On February 10, 2017, U.S. Department of Energy (DOE) rules take effect that regulate the efficiency of metal halide lamp ballasts sold as part of new luminaires.
These rules update existing energy efficiency standards created by the Energy Independence and Security Act of 2007. The previous rules virtually eliminated probe-start lamps and ballasts from new medium-wattage (150-500W) luminaires, a segment of the market representing the majority of metal halide shipments.
The new rules establish minimum ballast efficiency standards for luminaires based on ballast type, location (indoor or outdoor) and rated lamp wattage (50-100, 101-149, 150-250, 251-500, 501-1000). DOE essentially modified standards for the medium-wattage segment while establishing new standards for the low-wattage (50-149W) and high-wattage (501-1000W) segments of the market.

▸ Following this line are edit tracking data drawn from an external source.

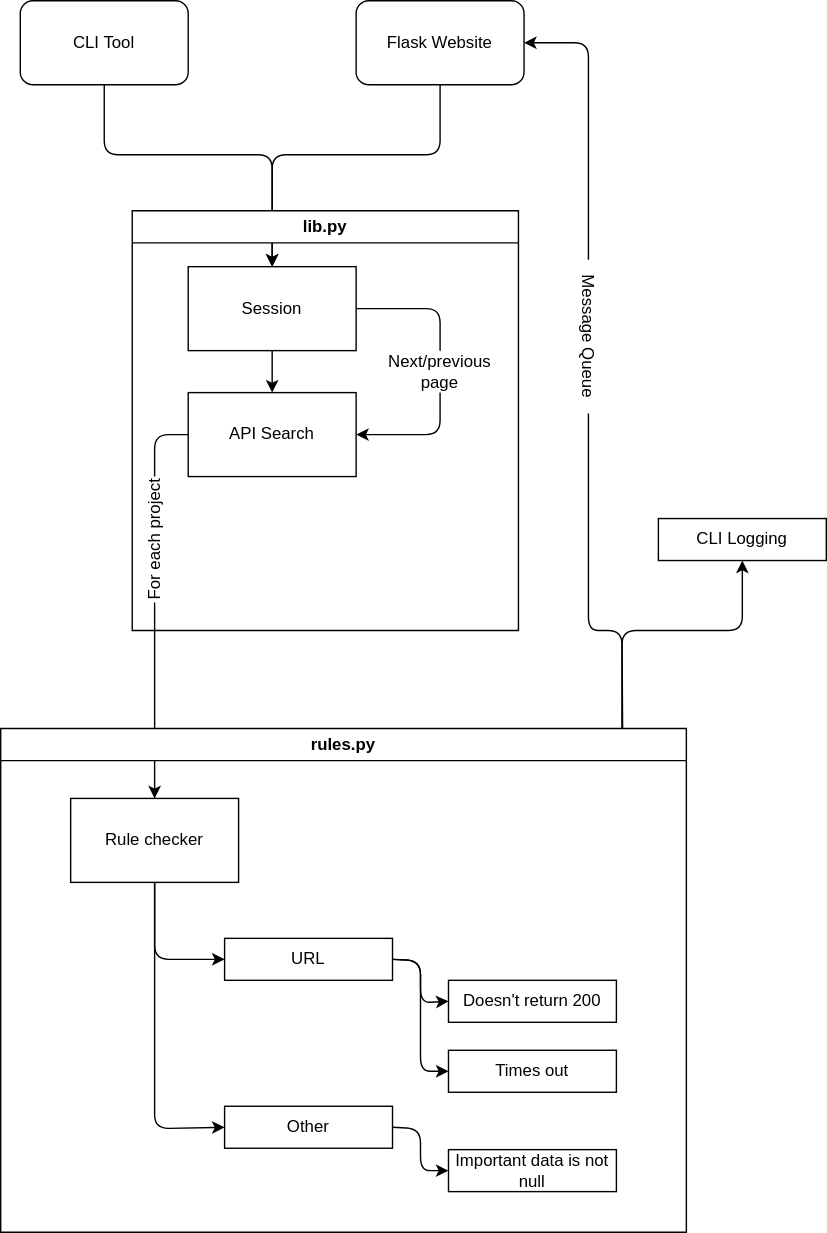
3top1a/biotools-linter keeps this draw.io diagram as architecture.drawio.svg. Above is the earlier version. Source tidied: cells renumbered, new cells last; positions are measured from the earlier drawing's top-left corner, leaving out a move shared by most shapes.
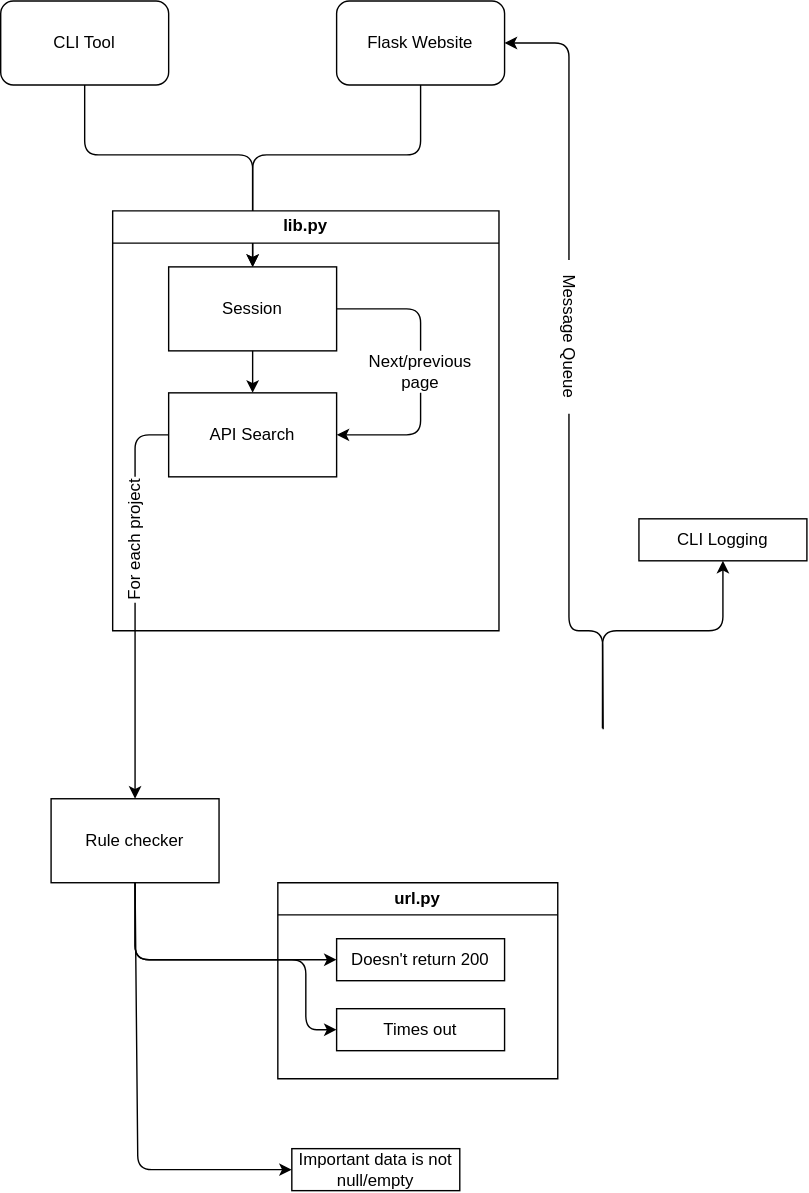
The same diagram one commit later.

Commit message:
Moved rules into dedicated directory, makes much more sense now

Diff of the diagram source:
```diff
@@ -66,8 +66,9 @@
         </Array>
       </mxGeometry>
     </mxCell>
-    <mxCell id="16" style="edgeStyle=none;html=1;entryX=0.5;entryY=1;entryDx=0;entryDy=0;exitX=0.906;exitY=-0.001;exitDx=0;exitDy=0;exitPerimeter=0;" parent="1" edge="1" source="18" target="30">
+    <mxCell id="16" style="edgeStyle=none;html=1;entryX=0.5;entryY=1;entryDx=0;entryDy=0;exitX=0.906;exitY=-0.001;exitDx=0;exitDy=0;exitPerimeter=0;" parent="1" edge="1" target="30">
       <mxGeometry relative="1" as="geometry">
+        <mxPoint x="443.9" y="519.6" as="sourcePoint" />
         <Array as="points">
           <mxPoint x="444" y="450" />
           <mxPoint x="530" y="450" />
@@ -81,70 +82,12 @@
         </Array>
       </mxGeometry>
     </mxCell>
-    <mxCell id="18" value="rules.py" style="swimlane;whiteSpace=wrap;html=1;" parent="1" vertex="1">
-      <mxGeometry y="520" width="490" height="360" as="geometry" />
-    </mxCell>
-    <mxCell id="19" value="Rule checker" style="rounded=0;whiteSpace=wrap;html=1;" parent="18" vertex="1">
-      <mxGeometry x="50" y="50" width="120" height="60" as="geometry" />
-    </mxCell>
-    <mxCell id="20" value="URL" style="rounded=0;whiteSpace=wrap;html=1;" parent="18" vertex="1">
-      <mxGeometry x="160" y="150" width="120" height="30" as="geometry" />
-    </mxCell>
-    <mxCell id="21" style="edgeStyle=none;html=1;exitX=0.5;exitY=1;exitDx=0;exitDy=0;entryX=0;entryY=0.5;entryDx=0;entryDy=0;" parent="18" edge="1" source="19" target="20">
-      <mxGeometry relative="1" as="geometry">
-        <Array as="points">
-          <mxPoint x="110" y="165" />
-        </Array>
-      </mxGeometry>
-    </mxCell>
-    <mxCell id="22" value="Other" style="rounded=0;whiteSpace=wrap;html=1;" parent="18" vertex="1">
-      <mxGeometry x="160" y="270" width="120" height="30" as="geometry" />
-    </mxCell>
-    <mxCell id="23" style="edgeStyle=none;html=1;exitX=0.5;exitY=1;exitDx=0;exitDy=0;entryX=0;entryY=0.5;entryDx=0;entryDy=0;" parent="18" edge="1" source="19" target="22">
-      <mxGeometry relative="1" as="geometry">
-        <Array as="points">
-          <mxPoint x="110" y="286" />
-        </Array>
-      </mxGeometry>
-    </mxCell>
-    <mxCell id="24" value="Doesn't return 200" style="rounded=0;whiteSpace=wrap;html=1;" parent="18" vertex="1">
-      <mxGeometry x="320" y="180" width="120" height="30" as="geometry" />
-    </mxCell>
-    <mxCell id="25" style="edgeStyle=none;html=1;exitX=1;exitY=0.5;exitDx=0;exitDy=0;entryX=0;entryY=0.5;entryDx=0;entryDy=0;" parent="18" edge="1" source="20" target="24">
-      <mxGeometry relative="1" as="geometry">
-        <Array as="points">
-          <mxPoint x="300" y="166" />
-          <mxPoint x="300" y="196" />
-        </Array>
-      </mxGeometry>
-    </mxCell>
-    <mxCell id="26" value="Times out" style="rounded=0;whiteSpace=wrap;html=1;" parent="18" vertex="1">
-      <mxGeometry x="320" y="230" width="120" height="30" as="geometry" />
-    </mxCell>
-    <mxCell id="27" style="edgeStyle=none;html=1;exitX=1;exitY=0.5;exitDx=0;exitDy=0;entryX=0;entryY=0.5;entryDx=0;entryDy=0;" parent="18" edge="1" source="20" target="26">
-      <mxGeometry relative="1" as="geometry">
-        <Array as="points">
-          <mxPoint x="300" y="166" />
-          <mxPoint x="300" y="245" />
-        </Array>
-      </mxGeometry>
-    </mxCell>
-    <mxCell id="28" value="Important data is not null" style="rounded=0;whiteSpace=wrap;html=1;" parent="18" vertex="1">
-      <mxGeometry x="320" y="301" width="120" height="30" as="geometry" />
-    </mxCell>
-    <mxCell id="29" style="edgeStyle=none;html=1;entryX=0;entryY=0.5;entryDx=0;entryDy=0;exitX=1;exitY=0.5;exitDx=0;exitDy=0;" parent="18" edge="1" source="22" target="28">
-      <mxGeometry relative="1" as="geometry">
-        <Array as="points">
-          <mxPoint x="300" y="286" />
-          <mxPoint x="300" y="316" />
-        </Array>
-      </mxGeometry>
-    </mxCell>
     <mxCell id="30" value="CLI Logging" style="rounded=0;whiteSpace=wrap;html=1;" parent="1" vertex="1">
       <mxGeometry x="470" y="370" width="120" height="30" as="geometry" />
     </mxCell>
-    <mxCell id="31" style="edgeStyle=none;html=1;exitX=0.907;exitY=0.001;exitDx=0;exitDy=0;entryX=1;entryY=0.5;entryDx=0;entryDy=0;exitPerimeter=0;endArrow=none;" parent="1" edge="1" source="18" target="32">
+    <mxCell id="31" style="edgeStyle=none;html=1;exitX=0.907;exitY=0.001;exitDx=0;exitDy=0;entryX=1;entryY=0.5;entryDx=0;entryDy=0;exitPerimeter=0;endArrow=none;" parent="1" edge="1" target="32">
       <mxGeometry relative="1" as="geometry">
+        <mxPoint x="444.4" y="520.4" as="sourcePoint" />
         <Array as="points">
           <mxPoint x="444" y="450" />
           <mxPoint x="420" y="450" />
@@ -154,5 +97,44 @@
     <mxCell id="32" value="Message Queue" style="text;html=1;strokeColor=none;fillColor=none;align=center;verticalAlign=middle;whiteSpace=wrap;rounded=0;rotation=90;" parent="1" vertex="1">
       <mxGeometry x="365" y="225" width="110" height="30" as="geometry" />
     </mxCell>
+    <mxCell id="19" value="Rule checker" style="rounded=0;whiteSpace=wrap;html=1;" parent="1" vertex="1">
+      <mxGeometry x="50" y="570" width="120" height="60" as="geometry" />
+    </mxCell>
+    <mxCell id="28" value="Important data is not null/empty" style="rounded=0;whiteSpace=wrap;html=1;" parent="1" vertex="1">
+      <mxGeometry x="222" y="820" width="120" height="30" as="geometry" />
+    </mxCell>
+    <mxCell id="21" style="edgeStyle=none;html=1;exitX=0.5;exitY=1;exitDx=0;exitDy=0;entryX=0;entryY=0.5;entryDx=0;entryDy=0;" parent="1" edge="1" source="19" target="24">
+      <mxGeometry relative="1" as="geometry">
+        <Array as="points">
+          <mxPoint x="110" y="685" />
+        </Array>
+      </mxGeometry>
+    </mxCell>
+    <mxCell id="23" style="edgeStyle=none;html=1;exitX=0.5;exitY=1;exitDx=0;exitDy=0;entryX=0;entryY=0.5;entryDx=0;entryDy=0;" parent="1" edge="1" source="19" target="28">
+      <mxGeometry relative="1" as="geometry">
+        <Array as="points">
+          <mxPoint x="112" y="835" />
+        </Array>
+      </mxGeometry>
+    </mxCell>
+    <mxCell id="33" value="url.py" style="swimlane;whiteSpace=wrap;html=1;startSize=23;" parent="1" vertex="1">
+      <mxGeometry x="212" y="630" width="200" height="140" as="geometry" />
+    </mxCell>
+    <mxCell id="26" value="Times out" style="rounded=0;whiteSpace=wrap;html=1;" parent="33" vertex="1">
+      <mxGeometry x="42" y="90" width="120" height="30" as="geometry" />
+    </mxCell>
+    <mxCell id="24" value="Doesn't return 200" style="rounded=0;whiteSpace=wrap;html=1;" parent="33" vertex="1">
+      <mxGeometry x="42" y="40" width="120" height="30" as="geometry" />
+    </mxCell>
+    <mxCell id="34" style="edgeStyle=none;html=1;exitX=0.5;exitY=1;exitDx=0;exitDy=0;entryX=0;entryY=0.5;entryDx=0;entryDy=0;" parent="1" edge="1" target="26">
+      <mxGeometry relative="1" as="geometry">
+        <mxPoint x="110" y="630" as="sourcePoint" />
+        <Array as="points">
+          <mxPoint x="110" y="685" />
+          <mxPoint x="232" y="685" />
+          <mxPoint x="232" y="735" />
+        </Array>
+      </mxGeometry>
+    </mxCell>
   </root>
 </mxGraphModel>
```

Two of the existing exemptions remain in effect. These include 480V electronic ballasts and regulated-lag ballasts limited to applications such as heavy industrial, security and street and tunnel lighting. However, metal halide luminaires rated only for 150W lamps, rated for use in wet locations, and containing a ballast rated at ambient air temperatures higher than 50°C are no longer exempted.
Otherwise, the rules do not cover 1001-2000W lamp ballasts. They also do not cover replacement ballasts sold to maintain luminaires already installed.
For the past three years, manufacturers have evaluated their products on a case-by-case basis and continued, redesigned or discontinued them. Given metal halide is a declining technology under strong direct competition by solid-state lighting, a significant number of products may have been discontinued. In other cases, luminaires may have been redesigned for a different ballast and then retested. The result may be gaps in availability and an aftermarket mixing designs and redesigns. Check with the luminaire manufacturer about availability.
Compliant ballast options include pulse-start magnetic and electronic. Pulse-start magnetic ballasts provide the benefits of higher efficiency, superior lumen maintenance and greater color stability than probe-start ballasts. Electronic ballasts operate at an even higher efficiency, resulting in about 10 percent energy savings compared to magnetic ballasts. They may also improve lumen maintenance, extend lamp life and offer other features such as dimming. However, their higher cost and lower degree of ruggedness compared to magnetic ballasts have limited market penetration. The ballast may be high-frequency or low-frequency square wave. As high-frequency electronic metal halide ballasts are not compatible with all metal halide lamps, the lamp and ballast must be properly matched to avoid issues.
When it released the rule in 2014, DOE estimated energy savings would recoup the cost premium in 4.5 to nearly 20 years, depending on the luminaire and other factors. An exception was 1000W lamp ballasts with an estimated payback of less than a year.
For more information, consult the luminaire manufacturers.